Sustainable Development

by | Nov 1, 2007 | Conservation

PICTURE YOUR YARD as home to a rain garden that filtered rainwater and increased groundwater recharge by capturing excess water. Imagine that you also composted yard trimmings for the benefits it provides your land’s soil, preserved topsoil and took care not to remove or disturb native vegetation. You removed invasive plants and secured native vegetation from local growers to reduce the energy demands associated with shipping and to help make sure your plants were adapted to your site.

With these actions, you will have created a sustainable landscape at your home. By 2009, there will be standards and guidelines created by the Sustainable Sites Initiative that will both serve as tools to help you do so and recognize your good work.

The Sustainable Sites Initiative is an interdisciplinary partnership between the American Society of Landscape Architects, the Lady Bird Johnson Wildflower Center, the United States Botanic Garden and a diverse group of stakeholder organizations to develop guidelines and standards for landscape sustainability. With funding from the Environmental Protection Agency, Texas Commission on Environmental Quality, U.S. Forest Service, Meadows Foundation and others, the participants are developing these criteria based on the premise that site design can be improved to protect and renew the landscape’s ability to regulate the climate, clean air and water, and improve our quality of life. The standards and guidelines will be used to create a third-party certification system that will recognize performance in achieving a sustainable site, much like the U.S. Green Building Council’s LEED® standards certify sustainable – or green – buildings.

The first of three reports to be developed over the next 18 months by the initiative was made available for public review in November. It is a preliminary draft of the standards and guidelines that have been created so far.

According to the Wildflower Center’s Sustainable Sites project manager Heather Venhaus, sustainable sites are linked to quality of life and the long-term health of communities and the environment. “Much of what we are doing today in the sustainability movement is not only for us but for future generations,” she says. “We want our children and our children’s children to have clean air, water and food. To do this we need to carefully use and restore the resources that we have today.”
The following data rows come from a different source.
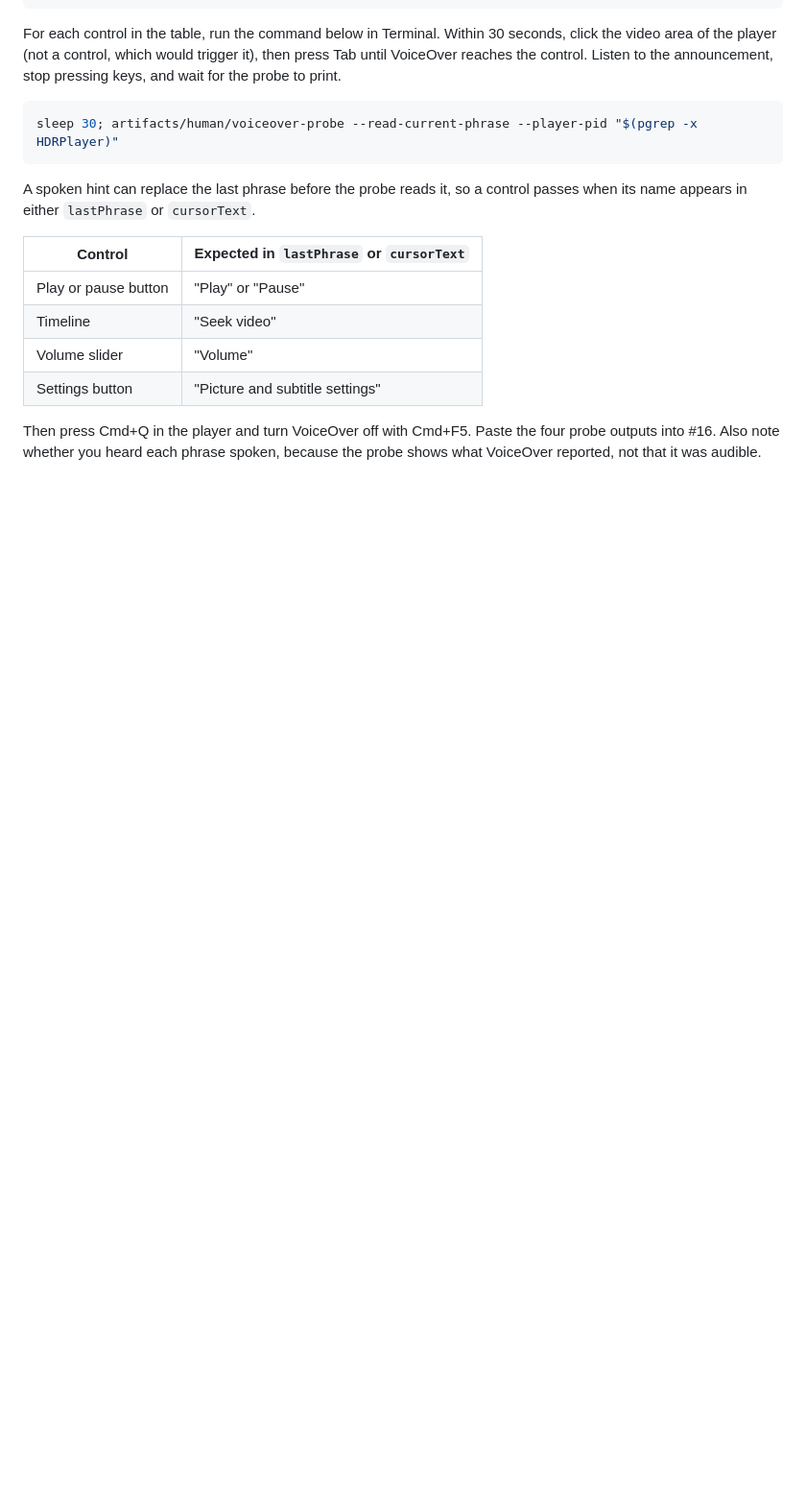
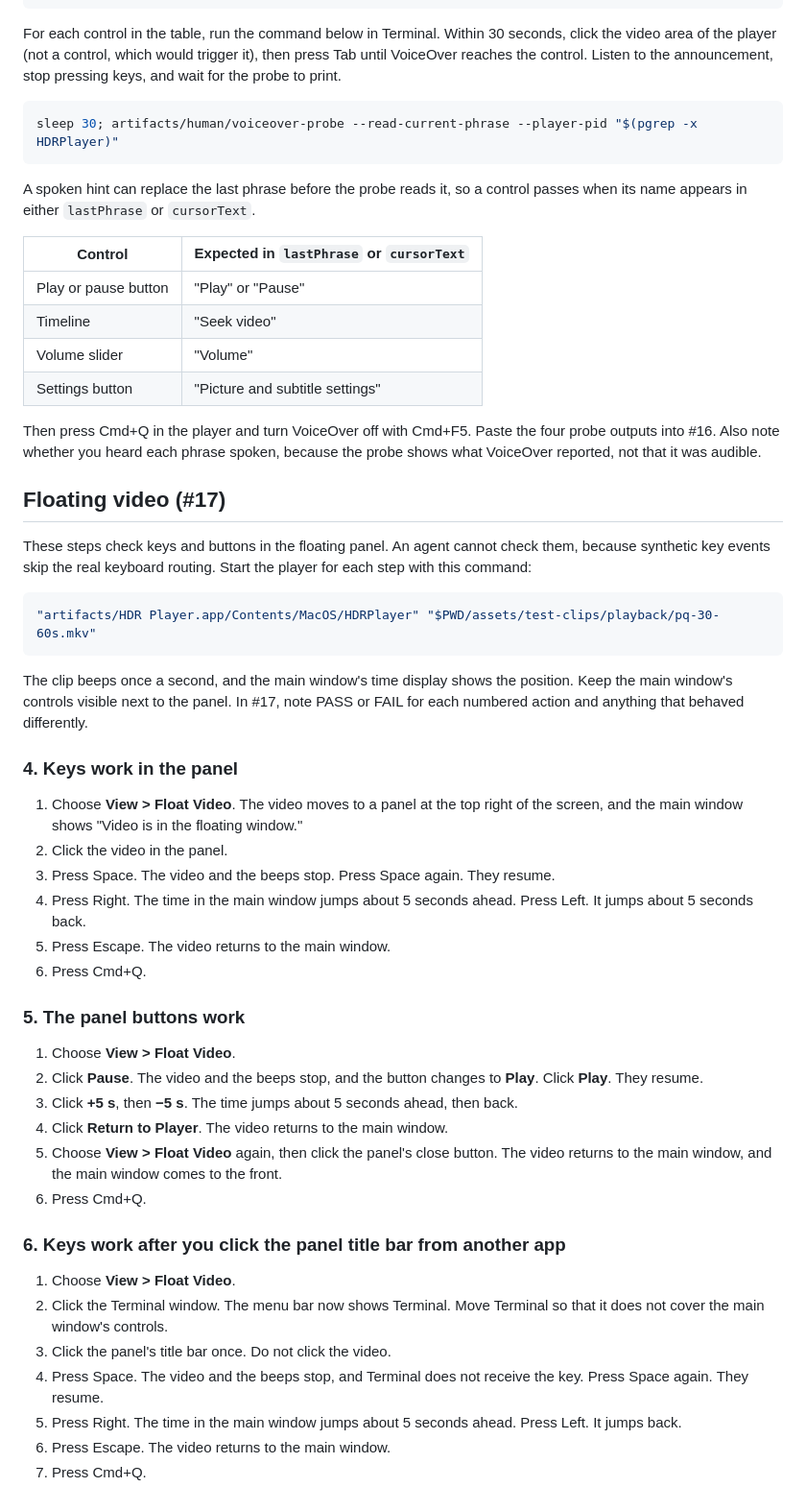
Before and after one commit to ScriptType/metal-dlss-mac-video, a Markdown page: docs/human-checks.md, the part around the change. Shown at 96% size. Drawn GitHub-style; blank space fills up the shorter version.

Commit message:
Document Float Video, its close rule and the panel key checks
native-player.md describes the menu item, the close rule and
scripts/test-floating-video.py. implementation-status.md updates the #17
row. human-checks.md adds steps 4 to 6 for keys and buttons in the panel,
including after clicking its title bar from another app.

Refs #17

````diff
--- a/docs/human-checks.md
+++ b/docs/human-checks.md
@@ -98,3 +98,41 @@ A spoken hint can replace the last phrase before the probe reads it, so a contro
 | Settings button | "Picture and subtitle settings" |
 
 Then press Cmd+Q in the player and turn VoiceOver off with Cmd+F5. Paste the four probe outputs into #16. Also note whether you heard each phrase spoken, because the probe shows what VoiceOver reported, not that it was audible.
+
+## Floating video (#17)
+
+These steps check keys and buttons in the floating panel. An agent cannot check them, because synthetic key events skip the real keyboard routing. Start the player for each step with this command:
+
+```sh
+"artifacts/HDR Player.app/Contents/MacOS/HDRPlayer" "$PWD/assets/test-clips/playback/pq-30-60s.mkv"
+```
+
+The clip beeps once a second, and the main window's time display shows the position. Keep the main window's controls visible next to the panel. In #17, note PASS or FAIL for each numbered action and anything that behaved differently.
+
+### 4. Keys work in the panel
+
+1. Choose **View > Float Video**. The video moves to a panel at the top right of the screen, and the main window shows "Video is in the floating window."
+2. Click the video in the panel.
+3. Press Space. The video and the beeps stop. Press Space again. They resume.
+4. Press Right. The time in the main window jumps about 5 seconds ahead. Press Left. It jumps about 5 seconds back.
+5. Press Escape. The video returns to the main window.
+6. Press Cmd+Q.
+
+### 5. The panel buttons work
+
+1. Choose **View > Float Video**.
+2. Click **Pause**. The video and the beeps stop, and the button changes to **Play**. Click **Play**. They resume.
+3. Click **+5 s**, then **−5 s**. The time jumps about 5 seconds ahead, then back.
+4. Click **Return to Player**. The video returns to the main window.
+5. Choose **View > Float Video** again, then click the panel's close button. The video returns to the main window, and the main window comes to the front.
+6. Press Cmd+Q.
+
+### 6. Keys work after you click the panel title bar from another app
+
+1. Choose **View > Float Video**.
+2. Click the Terminal window. The menu bar now shows Terminal. Move Terminal so that it does not cover the main window's controls.
+3. Click the panel's title bar once. Do not click the video.
+4. Press Space. The video and the beeps stop, and Terminal does not receive the key. Press Space again. They resume.
+5. Press Right. The time in the main window jumps about 5 seconds ahead. Press Left. It jumps back.
+6. Press Escape. The video returns to the main window.
+7. Press Cmd+Q.
````
Also changed, not shown: docs/implementation-status.md (+1 -1 lines), docs/native-player.md (+8 -0 lines).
Standards and guidelines can apply to sites with and without buildings, including open spaces such as parks, conservation easements and buffer zones; transportation rights-of-way, military complexes and airports; botanical gardens, streetscapes and plazas; residential and commercial landscapes; and public and private campuses.

Although the standards are created for the use of professionals like landscape architects and developers, Venhaus believes that homeowners will have opportunities to follow the initiative’s recommendations.

“I think the fact that what we create will have a component focused on existing landscapes as well as new ones will greatly interest homeowners,” says Venhaus. “Landscapes are alive and are constantly growing and changing. Over time, homeowners can make their landscapes sustainable.”

The Sustainable Sites Initiative has brought together experts in the fields of hydrology, soils, vegetation and materials use from across the country to develop criteria for sustainable landscape certification. These participants are mindful that, like buildings, landscapes can conserve resources or degrade or wastefully consume them. However, landscapes are unique in that they have the additional capacity to regenerate natural resources.

Take greenhouse gas emissions, for example. Vegetation helps reduce the amount of carbon dioxide, a greenhouse gas, in the atmosphere by capturing and storing it for use in producing roots, leaves and bark. In the United States alone urban trees capture up to 25 million tons of carbon each year. Sustainable sites seek to maximize this contribution that plants make toward clean air.

The U.S. Green Building Council will incorporate the standards and guidelines established by the Sustainable Sites Initiative into their LEED® Green Building Rating System. Richard Fedrizzi, president, CEO and founding chairman of the USGBC, says, “The USGBC believes that landscape design and maintenance are integral to sustainable development and that they must also be an integral component of the LEED® Green Building Rating System. The Sustainable Sites Initiative will be a valuable contribution to the continuous improvement of LEED® and to the advancement of green building practice as a whole.”

Venhaus and the project team at the Wildflower Center look forward to contributing what they’ve learned about native plant use and landscape sustainability to the broader green movement. She thinks the Center is poised to help bring people across the country together to address the issue of landscape sustainability. “This topic ties in to Lady Bird Johnson’s lifelong work. She may not have been using the same vocabulary in the 1960s that we use today to articulate these sustainability concepts. However, it’s the same idea: clean water and air and a better environmental inheritance for our grandchildren.”